# PROVIDED MATERIAL
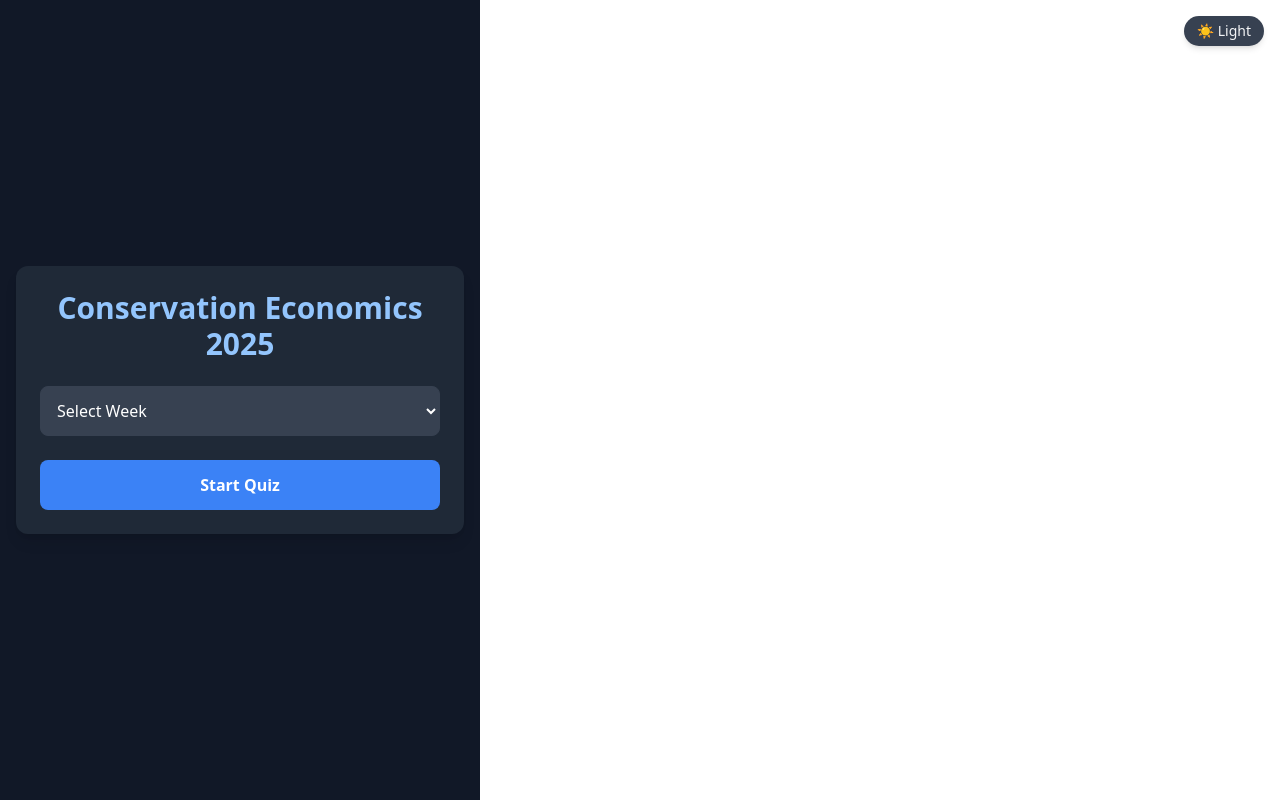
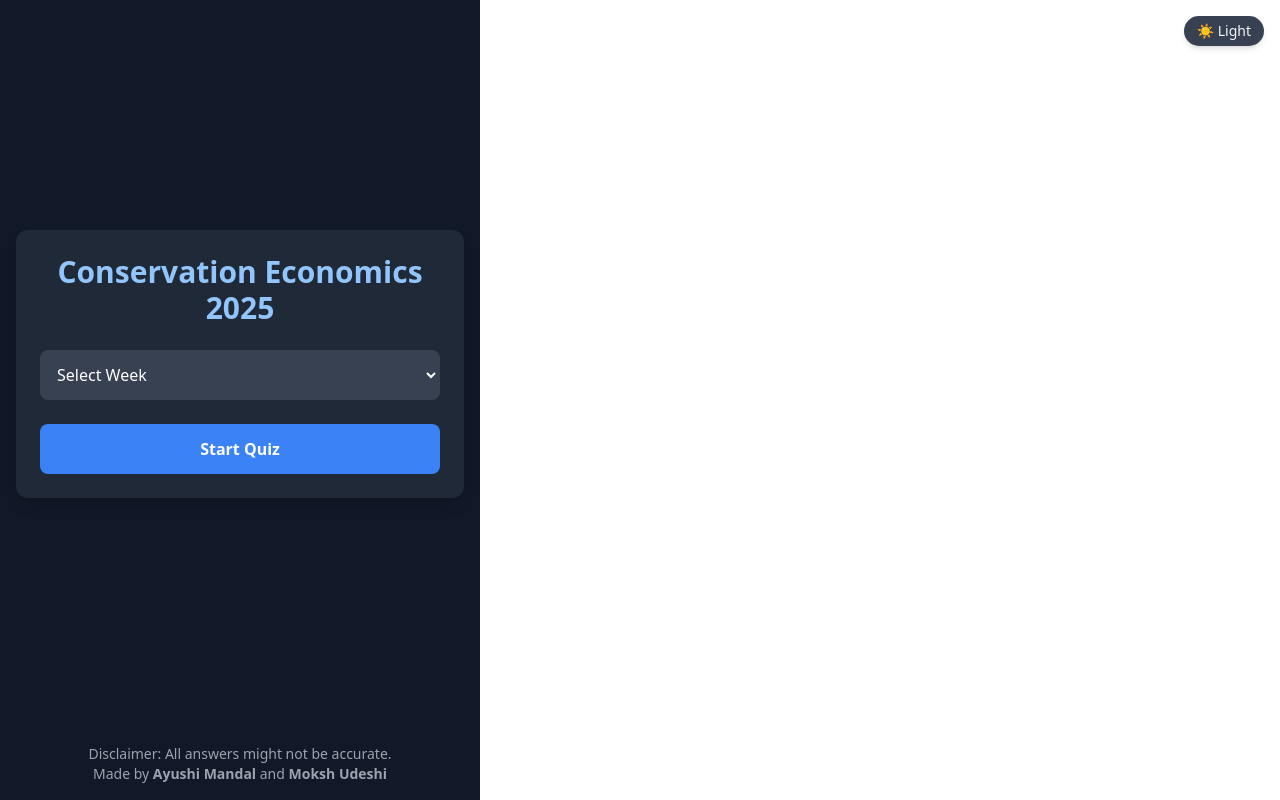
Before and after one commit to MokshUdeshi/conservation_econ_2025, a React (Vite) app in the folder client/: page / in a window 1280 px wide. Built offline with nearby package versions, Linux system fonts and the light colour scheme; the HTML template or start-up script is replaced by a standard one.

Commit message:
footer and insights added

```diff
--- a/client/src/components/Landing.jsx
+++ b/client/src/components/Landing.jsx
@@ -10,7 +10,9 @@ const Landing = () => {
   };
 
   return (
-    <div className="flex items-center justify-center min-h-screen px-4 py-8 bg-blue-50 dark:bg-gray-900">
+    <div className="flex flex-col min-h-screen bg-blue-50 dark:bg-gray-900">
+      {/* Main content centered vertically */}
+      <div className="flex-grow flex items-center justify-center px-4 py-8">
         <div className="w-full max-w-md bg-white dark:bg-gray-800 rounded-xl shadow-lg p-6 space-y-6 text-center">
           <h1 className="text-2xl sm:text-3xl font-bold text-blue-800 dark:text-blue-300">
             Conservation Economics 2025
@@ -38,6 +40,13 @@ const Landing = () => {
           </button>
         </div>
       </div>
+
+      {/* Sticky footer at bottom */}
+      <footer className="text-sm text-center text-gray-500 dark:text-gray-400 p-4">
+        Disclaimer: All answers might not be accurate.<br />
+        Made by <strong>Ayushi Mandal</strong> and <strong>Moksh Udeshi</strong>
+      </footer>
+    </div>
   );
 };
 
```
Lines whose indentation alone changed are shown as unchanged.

# INSTRUCTIONS TO FOLLOW
Scan the material above. Extract every line in which the word "footer" occurs.

# RESULT OF THE TASK
footer and insights added
+      {/* Sticky footer at bottom */}
+      <footer className="text-sm text-center text-gray-500 dark:text-gray-400 p-4">
+      </footer>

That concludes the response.